AUC graduate briefly detained by military police

Wednesday, August 17th, 2011
Noor Ayman Nour, an AUC graduate, was among a number of activists briefly detained and then released by military police during a protest against military trials for civilians.

Nour told The Caravan shortly after his release that they were protesting outside a military court in Nasr City August 14 in solidarity with the families of civilians currently facing military tribunals.

"Everybody deserves a fair civilian trial," Nour said.

Asmaa Mahfouz, 26, an Egyptian activist and one of the founders of the April 6 opposition movement, is among several civilians facing military tribunal. Mahfouz has been accused of defaming the Supreme Council of Armed Forces (SCAF) on her Twitter account and Facebook page, and encouraging violence against some of the SCAF members. Mahfouz was released on an EGP 20,000 bail after four hours of questioning by the military on August 14.

Earlier this week, Amnesty International called on the SCAF to drop charges against Mahfouz.

Nour says he was detained after a scuffle between activists and military police outside the Nasr City military court following a female protester's complaint that a soldier was allegedly giving her "inappropriate looks".

"I was beaten up and dragged inside the military facility, my glasses were lost and I could not see for half an hour," said Nour, adding that he two other activists were also detained.

He says that once inside the facility, the three activists were treated with decency, in contrast to the beating he received in the street.

"Under the regime of [former President Hosni] Mubarak, I [would] have never been beaten up that much," said Nour.

He said that it saddened him that after everything the Egyptians went through since January 25, "peaceful protesters are still brutally beaten up".

While some Egyptians have been against the ongoing protests, particularly in Tahrir Square, Nour, still maintains that peaceful protests have borne fruit. But he cautions that military trials for civilians remains one of the major problems Egyptians have to continue protesting against, as "now they are targeting activists."

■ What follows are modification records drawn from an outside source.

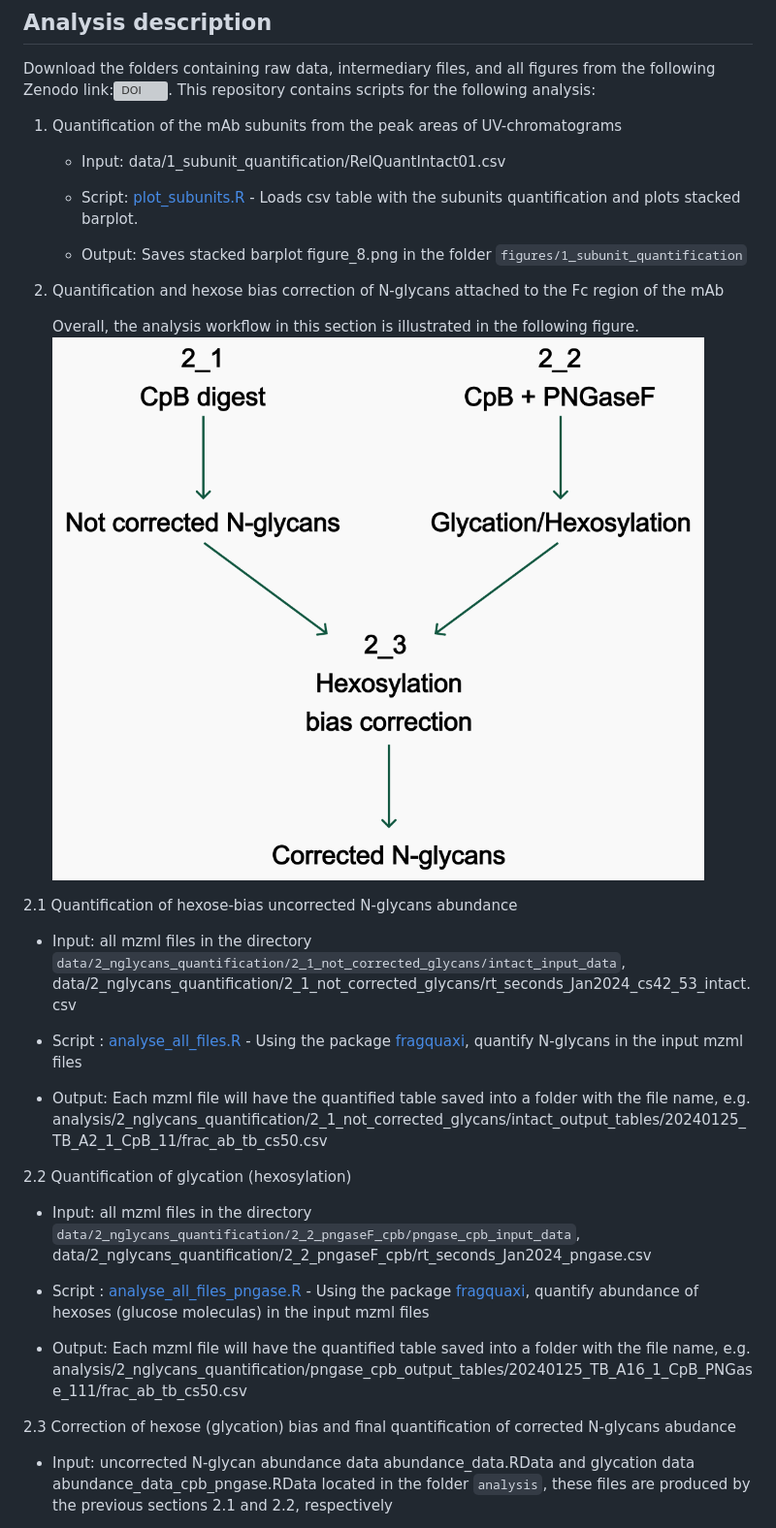
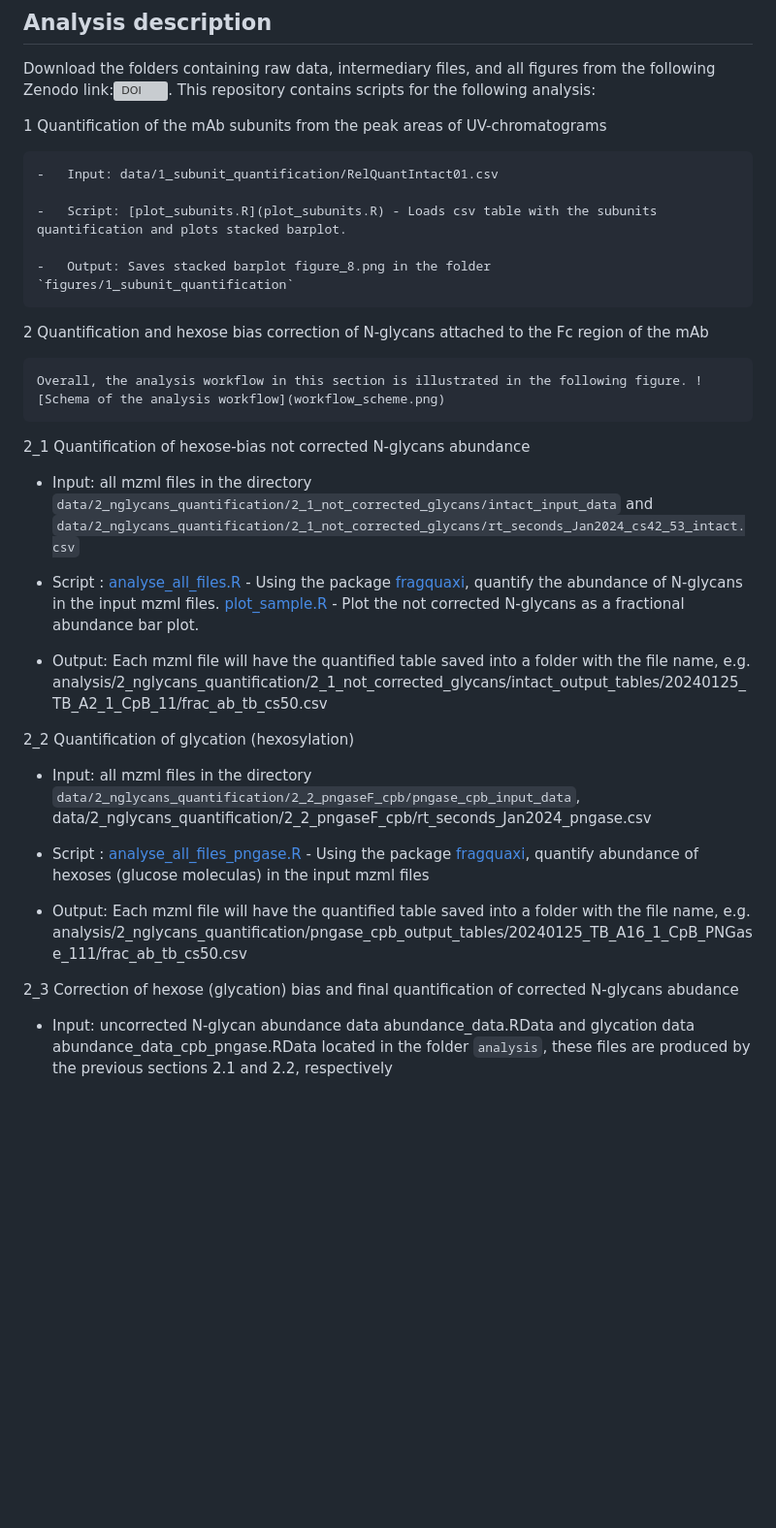
Before and after one commit to VSchaepertoens/CHO_variants_glycoforms, a Markdown page: README.md, the part around the change printed below. Shown: that part at 97% size. Rendered like a GitHub page; blank space fills up the shorter version; grey boxes are pictures that could not be loaded.

Commit message:
changes numbering to fit with data structure

````diff
--- a/README.md
+++ b/README.md
@@ -15,28 +15,31 @@ This repository complements the publication by Marx et al (2024) (DOI link)
 
 Download the folders containing raw data, intermediary files, and all figures from the following Zenodo link:[![DOI](https://zenodo.org/badge/DOI/10.5281/zenodo.13880132.svg)](https://doi.org/10.5281/zenodo.13880132). This repository contains scripts for the following analysis:
 
-1.  Quantification of the mAb subunits from the peak areas of UV-chromatograms
+1 Quantification of the mAb subunits from the peak areas of UV-chromatograms
 
-    -   Input: data/1_subunit_quantification/RelQuantIntact01.csv
+```
+-   Input: data/1_subunit_quantification/RelQuantIntact01.csv
 
-    -   Script: [plot_subunits.R](plot_subunits.R) - Loads csv table with the subunits quantification and plots stacked barplot.
+-   Script: [plot_subunits.R](plot_subunits.R) - Loads csv table with the subunits quantification and plots stacked barplot.
 
-    -   Output: Saves stacked barplot figure_8.png in the folder `figures/1_subunit_quantification`
+-   Output: Saves stacked barplot figure_8.png in the folder `figures/1_subunit_quantification`
+```
 
-2.  Quantification and hexose bias correction of N-glycans attached to the Fc region of the mAb
+2 Quantification and hexose bias correction of N-glycans attached to the Fc region of the mAb
 
-    Overall, the analysis workflow in this section is illustrated in the following figure. ![Schema of the analysis workflow](workflow_scheme.png)
+```
+Overall, the analysis workflow in this section is illustrated in the following figure. ![Schema of the analysis workflow](workflow_scheme.png)
+```
 
+2_1 Quantification of hexose-bias not corrected N-glycans abundance
 
-2.1 Quantification of hexose-bias uncorrected N-glycans abundance
+-   Input: all mzml files in the directory `data/2_nglycans_quantification/2_1_not_corrected_glycans/intact_input_data` and `data/2_nglycans_quantification/2_1_not_corrected_glycans/rt_seconds_Jan2024_cs42_53_intact.csv`
 
--   Input: all mzml files in the directory `data/2_nglycans_quantification/2_1_not_corrected_glycans/intact_input_data`, data/2_nglycans_quantification/2_1_not_corrected_glycans/rt_seconds_Jan2024_cs42_53_intact.csv
-
--   Script : [analyse_all_files.R](analyse_all_files.R) - Using the package [fragquaxi](https://github.com/cdl-biosimilars/fragquaxi), quantify N-glycans in the input mzml files
+-   Script : [analyse_all_files.R](analyse_all_files.R) - Using the package [fragquaxi](https://github.com/cdl-biosimilars/fragquaxi), quantify the abundance of N-glycans in the input mzml files. [plot_sample.R](plot_sample.R) - Plot the not corrected N-glycans as a fractional abundance bar plot.
 
 -   Output: Each mzml file will have the quantified table saved into a folder with the file name, e.g. analysis/2_nglycans_quantification/2_1_not_corrected_glycans/intact_output_tables/20240125_TB_A2_1_CpB_11/frac_ab_tb_cs50.csv
 
-2.2 Quantification of glycation (hexosylation)
+2_2 Quantification of glycation (hexosylation)
 
 -   Input: all mzml files in the directory `data/2_nglycans_quantification/2_2_pngaseF_cpb/pngase_cpb_input_data`, data/2_nglycans_quantification/2_2_pngaseF_cpb/rt_seconds_Jan2024_pngase.csv
 
@@ -44,7 +47,7 @@ Download the folders containing raw data, intermediary files, and all figures fr
 
 -   Output: Each mzml file will have the quantified table saved into a folder with the file name, e.g. analysis/2_nglycans_quantification/pngase_cpb_output_tables/20240125_TB_A16_1_CpB_PNGase_111/frac_ab_tb_cs50.csv
 
-2.3 Correction of hexose (glycation) bias and final quantification of corrected N-glycans abudance
+2_3 Correction of hexose (glycation) bias and final quantification of corrected N-glycans abudance
 
 -   Input: uncorrected N-glycan abundance data abundance_data.RData and glycation data abundance_data_cpb_pngase.RData located in the folder `analysis`, these files are produced by the previous sections 2.1 and 2.2, respectively
 
````
Also changed, not shown: other parts of README.md (+2 -6 lines).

"They have cut of all sort of communication, they are forcing us to protest, there is no other way to get our word across," Nour said.